═══ EXERCISE DATA ═══

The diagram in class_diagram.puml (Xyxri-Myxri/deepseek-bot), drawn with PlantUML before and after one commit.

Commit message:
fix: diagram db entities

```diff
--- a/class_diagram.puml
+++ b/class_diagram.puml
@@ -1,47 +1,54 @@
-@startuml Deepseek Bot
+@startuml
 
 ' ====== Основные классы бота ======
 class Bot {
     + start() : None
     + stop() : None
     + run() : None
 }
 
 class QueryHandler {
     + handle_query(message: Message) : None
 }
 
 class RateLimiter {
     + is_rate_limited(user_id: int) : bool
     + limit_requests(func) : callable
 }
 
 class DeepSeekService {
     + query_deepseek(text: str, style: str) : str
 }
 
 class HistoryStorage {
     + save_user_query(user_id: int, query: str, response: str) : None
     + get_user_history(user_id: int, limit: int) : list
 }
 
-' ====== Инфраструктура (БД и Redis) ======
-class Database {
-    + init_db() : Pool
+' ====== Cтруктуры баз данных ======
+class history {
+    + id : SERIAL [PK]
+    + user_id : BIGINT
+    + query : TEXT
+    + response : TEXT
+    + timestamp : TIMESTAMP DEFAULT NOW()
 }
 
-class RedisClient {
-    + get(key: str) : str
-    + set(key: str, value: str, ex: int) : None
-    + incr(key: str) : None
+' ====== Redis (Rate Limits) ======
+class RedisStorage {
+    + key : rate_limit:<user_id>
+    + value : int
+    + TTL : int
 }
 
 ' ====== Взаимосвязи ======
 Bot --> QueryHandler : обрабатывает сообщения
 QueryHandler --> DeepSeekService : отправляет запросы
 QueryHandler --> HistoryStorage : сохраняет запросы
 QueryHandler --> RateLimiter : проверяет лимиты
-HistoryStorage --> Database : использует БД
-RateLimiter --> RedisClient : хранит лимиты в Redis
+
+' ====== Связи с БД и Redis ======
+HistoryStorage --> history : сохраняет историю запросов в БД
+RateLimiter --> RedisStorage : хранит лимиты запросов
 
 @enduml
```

═══

__ACTIVITY__:
Scan the records above for the word "value" and return every line where it occurs.

__RESPONSE AREA__:
-    + set(key: str, value: str, ex: int) : None
+    + value : int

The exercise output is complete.